** EXTRACTED DATA follows **
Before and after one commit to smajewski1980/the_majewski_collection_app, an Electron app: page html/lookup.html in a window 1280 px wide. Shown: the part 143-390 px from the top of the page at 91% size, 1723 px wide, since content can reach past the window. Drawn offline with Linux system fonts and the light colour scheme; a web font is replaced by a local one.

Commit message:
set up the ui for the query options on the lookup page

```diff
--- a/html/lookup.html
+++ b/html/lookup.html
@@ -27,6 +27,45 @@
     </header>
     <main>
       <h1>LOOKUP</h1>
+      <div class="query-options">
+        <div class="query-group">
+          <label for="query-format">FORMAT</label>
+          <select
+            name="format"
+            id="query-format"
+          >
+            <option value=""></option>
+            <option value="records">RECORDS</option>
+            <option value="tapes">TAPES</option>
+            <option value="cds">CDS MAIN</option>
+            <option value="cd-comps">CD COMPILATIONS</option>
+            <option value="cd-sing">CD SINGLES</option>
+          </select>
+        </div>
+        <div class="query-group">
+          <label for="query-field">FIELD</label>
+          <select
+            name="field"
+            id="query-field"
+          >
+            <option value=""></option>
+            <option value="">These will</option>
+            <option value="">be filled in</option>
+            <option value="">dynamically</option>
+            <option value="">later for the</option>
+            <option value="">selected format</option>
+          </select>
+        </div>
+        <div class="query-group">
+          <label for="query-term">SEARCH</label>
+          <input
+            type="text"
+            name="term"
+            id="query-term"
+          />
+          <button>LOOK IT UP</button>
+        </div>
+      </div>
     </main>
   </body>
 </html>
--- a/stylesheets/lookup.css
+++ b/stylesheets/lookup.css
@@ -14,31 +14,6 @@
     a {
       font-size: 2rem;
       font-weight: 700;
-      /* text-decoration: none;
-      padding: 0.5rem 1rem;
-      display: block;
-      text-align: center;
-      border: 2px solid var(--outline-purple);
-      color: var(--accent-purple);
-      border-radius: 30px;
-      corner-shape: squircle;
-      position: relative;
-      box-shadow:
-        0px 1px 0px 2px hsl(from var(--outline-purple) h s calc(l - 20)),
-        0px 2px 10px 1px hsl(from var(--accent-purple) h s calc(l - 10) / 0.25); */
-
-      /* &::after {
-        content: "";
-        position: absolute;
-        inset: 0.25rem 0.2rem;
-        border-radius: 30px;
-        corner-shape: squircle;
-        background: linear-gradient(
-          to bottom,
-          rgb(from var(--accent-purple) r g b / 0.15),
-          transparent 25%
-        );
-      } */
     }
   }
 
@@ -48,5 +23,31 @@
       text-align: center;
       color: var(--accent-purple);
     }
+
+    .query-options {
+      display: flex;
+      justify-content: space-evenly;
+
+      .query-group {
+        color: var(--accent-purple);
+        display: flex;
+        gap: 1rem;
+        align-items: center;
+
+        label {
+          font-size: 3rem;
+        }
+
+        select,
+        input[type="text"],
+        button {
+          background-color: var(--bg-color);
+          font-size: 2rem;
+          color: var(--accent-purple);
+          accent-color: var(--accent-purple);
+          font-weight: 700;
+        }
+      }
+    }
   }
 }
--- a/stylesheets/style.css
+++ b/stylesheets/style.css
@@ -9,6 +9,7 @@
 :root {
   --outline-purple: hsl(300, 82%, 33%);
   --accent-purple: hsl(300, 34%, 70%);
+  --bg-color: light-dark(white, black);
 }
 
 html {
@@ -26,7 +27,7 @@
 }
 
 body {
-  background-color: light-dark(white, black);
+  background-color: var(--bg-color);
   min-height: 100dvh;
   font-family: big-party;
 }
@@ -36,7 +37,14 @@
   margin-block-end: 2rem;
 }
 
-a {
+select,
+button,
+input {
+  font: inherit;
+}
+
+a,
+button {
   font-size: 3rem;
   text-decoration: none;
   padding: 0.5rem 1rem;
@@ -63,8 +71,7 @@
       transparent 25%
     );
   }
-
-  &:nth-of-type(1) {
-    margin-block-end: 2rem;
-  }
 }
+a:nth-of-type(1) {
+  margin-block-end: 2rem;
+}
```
** End of EXTRACTED DATA **
Set every entry down verbatim.

Before and after one commit to smajewski1980/the_majewski_collection_app, an Electron app: page html/lookup.html in a window 1280 px wide. Shown: the part 143-390 px from the top of the page at 91% size, 1723 px wide, since content can reach past the window. Drawn offline with Linux system fonts and the light colour scheme; a web font is replaced by a local one.

Commit message:
set up the ui for the query options on the lookup page

```diff
--- a/html/lookup.html
+++ b/html/lookup.html
@@ -27,6 +27,45 @@
     </header>
     <main>
       <h1>LOOKUP</h1>
+      <div class="query-options">
+        <div class="query-group">
+          <label for="query-format">FORMAT</label>
+          <select
+            name="format"
+            id="query-format"
+          >
+            <option value=""></option>
+            <option value="records">RECORDS</option>
+            <option value="tapes">TAPES</option>
+            <option value="cds">CDS MAIN</option>
+            <option value="cd-comps">CD COMPILATIONS</option>
+            <option value="cd-sing">CD SINGLES</option>
+          </select>
+        </div>
+        <div class="query-group">
+          <label for="query-field">FIELD</label>
+          <select
+            name="field"
+            id="query-field"
+          >
+            <option value=""></option>
+            <option value="">These will</option>
+            <option value="">be filled in</option>
+            <option value="">dynamically</option>
+            <option value="">later for the</option>
+            <option value="">selected format</option>
+          </select>
+        </div>
+        <div class="query-group">
+          <label for="query-term">SEARCH</label>
+          <input
+            type="text"
+            name="term"
+            id="query-term"
+          />
+          <button>LOOK IT UP</button>
+        </div>
+      </div>
     </main>
   </body>
 </html>
--- a/stylesheets/lookup.css
+++ b/stylesheets/lookup.css
@@ -14,31 +14,6 @@
     a {
       font-size: 2rem;
       font-weight: 700;
-      /* text-decoration: none;
-      padding: 0.5rem 1rem;
-      display: block;
-      text-align: center;
-      border: 2px solid var(--outline-purple);
-      color: var(--accent-purple);
-      border-radius: 30px;
-      corner-shape: squircle;
-      position: relative;
-      box-shadow:
-        0px 1px 0px 2px hsl(from var(--outline-purple) h s calc(l - 20)),
-        0px 2px 10px 1px hsl(from var(--accent-purple) h s calc(l - 10) / 0.25); */
-
-      /* &::after {
-        content: "";
-        position: absolute;
-        inset: 0.25rem 0.2rem;
-        border-radius: 30px;
-        corner-shape: squircle;
-        background: linear-gradient(
-          to bottom,
-          rgb(from var(--accent-purple) r g b / 0.15),
-          transparent 25%
-        );
-      } */
     }
   }
 
@@ -48,5 +23,31 @@
       text-align: center;
       color: var(--accent-purple);
     }
+
+    .query-options {
+      display: flex;
+      justify-content: space-evenly;
+
+      .query-group {
+        color: var(--accent-purple);
+        display: flex;
+        gap: 1rem;
+        align-items: center;
+
+        label {
+          font-size: 3rem;
+        }
+
+        select,
+        input[type="text"],
+        button {
+          background-color: var(--bg-color);
+          font-size: 2rem;
+          color: var(--accent-purple);
+          accent-color: var(--accent-purple);
+          font-weight: 700;
+        }
+      }
+    }
   }
 }
--- a/stylesheets/style.css
+++ b/stylesheets/style.css
@@ -9,6 +9,7 @@
 :root {
   --outline-purple: hsl(300, 82%, 33%);
   --accent-purple: hsl(300, 34%, 70%);
+  --bg-color: light-dark(white, black);
 }
 
 html {
@@ -26,7 +27,7 @@
 }
 
 body {
-  background-color: light-dark(white, black);
+  background-color: var(--bg-color);
   min-height: 100dvh;
   font-family: big-party;
 }
@@ -36,7 +37,14 @@
   margin-block-end: 2rem;
 }
 
-a {
+select,
+button,
+input {
+  font: inherit;
+}
+
+a,
+button {
   font-size: 3rem;
   text-decoration: none;
   padding: 0.5rem 1rem;
@@ -63,8 +71,7 @@
       transparent 25%
     );
   }
-
-  &:nth-of-type(1) {
-    margin-block-end: 2rem;
-  }
 }
+a:nth-of-type(1) {
+  margin-block-end: 2rem;
+}
```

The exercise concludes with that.